> [EXERCISE DIRECTIONS]:
Write out the data that follows. Keep every character unchanged.

> [SOURCE DATA]:

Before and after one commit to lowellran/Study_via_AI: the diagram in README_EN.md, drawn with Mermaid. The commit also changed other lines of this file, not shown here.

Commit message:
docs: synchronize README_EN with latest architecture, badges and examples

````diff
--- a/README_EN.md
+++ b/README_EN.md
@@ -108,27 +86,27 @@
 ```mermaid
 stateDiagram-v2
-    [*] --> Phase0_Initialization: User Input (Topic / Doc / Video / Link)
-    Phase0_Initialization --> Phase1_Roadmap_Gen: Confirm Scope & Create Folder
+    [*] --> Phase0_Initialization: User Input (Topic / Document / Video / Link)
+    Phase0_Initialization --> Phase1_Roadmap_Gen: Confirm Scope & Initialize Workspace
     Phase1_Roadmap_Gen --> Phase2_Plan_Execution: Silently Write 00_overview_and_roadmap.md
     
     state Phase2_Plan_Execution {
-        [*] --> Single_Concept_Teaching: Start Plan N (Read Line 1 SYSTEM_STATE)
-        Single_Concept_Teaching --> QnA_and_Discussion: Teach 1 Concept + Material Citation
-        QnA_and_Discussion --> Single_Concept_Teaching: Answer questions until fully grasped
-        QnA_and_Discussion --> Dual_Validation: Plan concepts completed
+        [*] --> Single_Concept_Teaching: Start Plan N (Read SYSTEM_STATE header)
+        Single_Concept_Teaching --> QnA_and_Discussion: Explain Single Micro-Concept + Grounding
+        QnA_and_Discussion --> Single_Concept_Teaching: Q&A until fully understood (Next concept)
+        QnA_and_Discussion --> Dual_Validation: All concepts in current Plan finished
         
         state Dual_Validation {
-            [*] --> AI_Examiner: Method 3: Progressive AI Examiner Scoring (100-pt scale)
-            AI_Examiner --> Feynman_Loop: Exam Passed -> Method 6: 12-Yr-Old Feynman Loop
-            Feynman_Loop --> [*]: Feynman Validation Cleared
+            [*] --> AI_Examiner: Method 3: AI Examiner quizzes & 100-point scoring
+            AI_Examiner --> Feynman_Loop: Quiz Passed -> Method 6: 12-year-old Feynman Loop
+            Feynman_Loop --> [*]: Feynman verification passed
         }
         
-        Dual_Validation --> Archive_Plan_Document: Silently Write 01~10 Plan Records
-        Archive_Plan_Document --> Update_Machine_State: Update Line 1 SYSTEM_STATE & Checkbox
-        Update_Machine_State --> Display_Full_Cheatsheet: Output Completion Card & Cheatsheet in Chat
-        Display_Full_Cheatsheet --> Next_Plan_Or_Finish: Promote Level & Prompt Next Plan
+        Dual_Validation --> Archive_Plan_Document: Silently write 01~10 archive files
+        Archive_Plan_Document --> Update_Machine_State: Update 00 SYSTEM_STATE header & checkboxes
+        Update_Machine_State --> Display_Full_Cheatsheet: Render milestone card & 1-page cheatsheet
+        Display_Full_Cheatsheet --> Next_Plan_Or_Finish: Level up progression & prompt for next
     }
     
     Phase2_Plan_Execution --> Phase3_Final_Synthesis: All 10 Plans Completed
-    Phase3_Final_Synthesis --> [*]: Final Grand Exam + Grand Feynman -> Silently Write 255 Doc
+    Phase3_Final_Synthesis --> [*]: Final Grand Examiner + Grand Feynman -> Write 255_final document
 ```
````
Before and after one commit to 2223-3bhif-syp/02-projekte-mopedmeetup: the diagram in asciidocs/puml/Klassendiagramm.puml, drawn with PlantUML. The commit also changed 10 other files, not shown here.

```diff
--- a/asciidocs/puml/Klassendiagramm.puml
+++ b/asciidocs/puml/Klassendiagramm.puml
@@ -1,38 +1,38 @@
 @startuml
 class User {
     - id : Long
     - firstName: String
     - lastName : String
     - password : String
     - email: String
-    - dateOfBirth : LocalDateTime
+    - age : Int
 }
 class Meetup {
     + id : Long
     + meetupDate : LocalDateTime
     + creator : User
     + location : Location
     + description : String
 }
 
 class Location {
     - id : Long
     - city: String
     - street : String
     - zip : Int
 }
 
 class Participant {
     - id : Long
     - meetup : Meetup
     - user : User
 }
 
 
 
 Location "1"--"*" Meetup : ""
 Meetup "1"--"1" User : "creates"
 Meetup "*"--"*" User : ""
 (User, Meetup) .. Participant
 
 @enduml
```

> [YOUR RESPONSE]:
Before and after one commit to lowellran/Study_via_AI: the diagram in README_EN.md, drawn with Mermaid. The commit also changed other lines of this file, not shown here.

Commit message:
docs: synchronize README_EN with latest architecture, badges and examples

````diff
--- a/README_EN.md
+++ b/README_EN.md
@@ -108,27 +86,27 @@
 ```mermaid
 stateDiagram-v2
-    [*] --> Phase0_Initialization: User Input (Topic / Doc / Video / Link)
-    Phase0_Initialization --> Phase1_Roadmap_Gen: Confirm Scope & Create Folder
+    [*] --> Phase0_Initialization: User Input (Topic / Document / Video / Link)
+    Phase0_Initialization --> Phase1_Roadmap_Gen: Confirm Scope & Initialize Workspace
     Phase1_Roadmap_Gen --> Phase2_Plan_Execution: Silently Write 00_overview_and_roadmap.md
     
     state Phase2_Plan_Execution {
-        [*] --> Single_Concept_Teaching: Start Plan N (Read Line 1 SYSTEM_STATE)
-        Single_Concept_Teaching --> QnA_and_Discussion: Teach 1 Concept + Material Citation
-        QnA_and_Discussion --> Single_Concept_Teaching: Answer questions until fully grasped
-        QnA_and_Discussion --> Dual_Validation: Plan concepts completed
+        [*] --> Single_Concept_Teaching: Start Plan N (Read SYSTEM_STATE header)
+        Single_Concept_Teaching --> QnA_and_Discussion: Explain Single Micro-Concept + Grounding
+        QnA_and_Discussion --> Single_Concept_Teaching: Q&A until fully understood (Next concept)
+        QnA_and_Discussion --> Dual_Validation: All concepts in current Plan finished
         
         state Dual_Validation {
-            [*] --> AI_Examiner: Method 3: Progressive AI Examiner Scoring (100-pt scale)
-            AI_Examiner --> Feynman_Loop: Exam Passed -> Method 6: 12-Yr-Old Feynman Loop
-            Feynman_Loop --> [*]: Feynman Validation Cleared
+            [*] --> AI_Examiner: Method 3: AI Examiner quizzes & 100-point scoring
+            AI_Examiner --> Feynman_Loop: Quiz Passed -> Method 6: 12-year-old Feynman Loop
+            Feynman_Loop --> [*]: Feynman verification passed
         }
         
-        Dual_Validation --> Archive_Plan_Document: Silently Write 01~10 Plan Records
-        Archive_Plan_Document --> Update_Machine_State: Update Line 1 SYSTEM_STATE & Checkbox
-        Update_Machine_State --> Display_Full_Cheatsheet: Output Completion Card & Cheatsheet in Chat
-        Display_Full_Cheatsheet --> Next_Plan_Or_Finish: Promote Level & Prompt Next Plan
+        Dual_Validation --> Archive_Plan_Document: Silently write 01~10 archive files
+        Archive_Plan_Document --> Update_Machine_State: Update 00 SYSTEM_STATE header & checkboxes
+        Update_Machine_State --> Display_Full_Cheatsheet: Render milestone card & 1-page cheatsheet
+        Display_Full_Cheatsheet --> Next_Plan_Or_Finish: Level up progression & prompt for next
     }
     
     Phase2_Plan_Execution --> Phase3_Final_Synthesis: All 10 Plans Completed
-    Phase3_Final_Synthesis --> [*]: Final Grand Exam + Grand Feynman -> Silently Write 255 Doc
+    Phase3_Final_Synthesis --> [*]: Final Grand Examiner + Grand Feynman -> Write 255_final document
 ```
````
Before and after one commit to 2223-3bhif-syp/02-projekte-mopedmeetup: the diagram in asciidocs/puml/Klassendiagramm.puml, drawn with PlantUML. The commit also changed 10 other files, not shown here.

```diff
--- a/asciidocs/puml/Klassendiagramm.puml
+++ b/asciidocs/puml/Klassendiagramm.puml
@@ -1,38 +1,38 @@
 @startuml
 class User {
     - id : Long
     - firstName: String
     - lastName : String
     - password : String
     - email: String
-    - dateOfBirth : LocalDateTime
+    - age : Int
 }
 class Meetup {
     + id : Long
     + meetupDate : LocalDateTime
     + creator : User
     + location : Location
     + description : String
 }
 
 class Location {
     - id : Long
     - city: String
     - street : String
     - zip : Int
 }
 
 class Participant {
     - id : Long
     - meetup : Meetup
     - user : User
 }
 
 
 
 Location "1"--"*" Meetup : ""
 Meetup "1"--"1" User : "creates"
 Meetup "*"--"*" User : ""
 (User, Meetup) .. Participant
 
 @enduml
```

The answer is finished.